### Try it
Your answer should be a single number: how many lines in the data below hold the string "usage".

### Information given

=== Begin Enclosure ===

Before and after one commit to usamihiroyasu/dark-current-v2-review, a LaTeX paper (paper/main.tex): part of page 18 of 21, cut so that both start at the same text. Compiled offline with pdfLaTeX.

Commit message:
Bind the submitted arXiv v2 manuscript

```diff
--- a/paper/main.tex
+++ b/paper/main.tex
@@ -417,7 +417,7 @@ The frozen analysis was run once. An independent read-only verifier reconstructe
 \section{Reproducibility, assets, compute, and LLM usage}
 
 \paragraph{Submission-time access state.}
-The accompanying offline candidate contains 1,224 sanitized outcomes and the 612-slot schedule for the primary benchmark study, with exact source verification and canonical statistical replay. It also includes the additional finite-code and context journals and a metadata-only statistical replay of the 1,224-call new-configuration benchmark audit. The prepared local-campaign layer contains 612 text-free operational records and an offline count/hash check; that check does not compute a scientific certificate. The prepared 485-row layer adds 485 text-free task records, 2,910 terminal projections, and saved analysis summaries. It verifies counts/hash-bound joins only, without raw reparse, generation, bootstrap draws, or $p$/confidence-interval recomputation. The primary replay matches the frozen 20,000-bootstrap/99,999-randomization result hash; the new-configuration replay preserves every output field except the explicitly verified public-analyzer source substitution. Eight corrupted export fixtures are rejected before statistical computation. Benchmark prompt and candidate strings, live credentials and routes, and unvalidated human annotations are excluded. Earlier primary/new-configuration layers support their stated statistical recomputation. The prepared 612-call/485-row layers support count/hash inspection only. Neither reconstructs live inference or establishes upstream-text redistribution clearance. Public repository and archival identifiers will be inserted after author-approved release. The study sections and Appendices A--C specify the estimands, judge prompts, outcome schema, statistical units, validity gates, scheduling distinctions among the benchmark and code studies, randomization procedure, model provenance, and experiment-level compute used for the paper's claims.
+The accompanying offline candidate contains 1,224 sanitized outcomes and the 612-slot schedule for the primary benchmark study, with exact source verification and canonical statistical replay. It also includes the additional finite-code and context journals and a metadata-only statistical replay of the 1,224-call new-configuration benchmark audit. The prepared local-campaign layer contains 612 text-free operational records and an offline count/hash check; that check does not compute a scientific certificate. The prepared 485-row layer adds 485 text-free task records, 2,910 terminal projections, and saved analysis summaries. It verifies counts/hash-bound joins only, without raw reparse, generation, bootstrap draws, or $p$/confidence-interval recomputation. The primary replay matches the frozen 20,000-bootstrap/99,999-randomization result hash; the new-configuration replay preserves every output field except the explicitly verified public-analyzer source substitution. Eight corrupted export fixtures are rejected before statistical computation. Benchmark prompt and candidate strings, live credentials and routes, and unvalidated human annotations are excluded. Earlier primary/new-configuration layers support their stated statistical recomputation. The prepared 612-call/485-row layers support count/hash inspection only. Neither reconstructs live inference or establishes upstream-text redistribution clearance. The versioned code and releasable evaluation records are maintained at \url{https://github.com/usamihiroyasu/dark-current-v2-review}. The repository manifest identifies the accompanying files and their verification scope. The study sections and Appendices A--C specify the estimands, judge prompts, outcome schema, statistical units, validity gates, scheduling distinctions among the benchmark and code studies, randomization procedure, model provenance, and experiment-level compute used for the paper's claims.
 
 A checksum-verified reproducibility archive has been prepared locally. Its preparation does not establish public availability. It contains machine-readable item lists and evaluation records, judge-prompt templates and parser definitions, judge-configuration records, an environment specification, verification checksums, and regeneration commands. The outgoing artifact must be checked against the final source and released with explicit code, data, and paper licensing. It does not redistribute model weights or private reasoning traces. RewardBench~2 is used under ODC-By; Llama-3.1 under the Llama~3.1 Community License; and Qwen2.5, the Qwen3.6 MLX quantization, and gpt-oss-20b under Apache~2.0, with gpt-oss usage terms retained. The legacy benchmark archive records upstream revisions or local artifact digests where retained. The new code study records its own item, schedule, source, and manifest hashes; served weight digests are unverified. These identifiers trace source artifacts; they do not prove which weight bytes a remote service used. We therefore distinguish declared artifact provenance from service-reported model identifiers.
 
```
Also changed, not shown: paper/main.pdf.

=== End Enclosure ===

### Answer to this exercise
2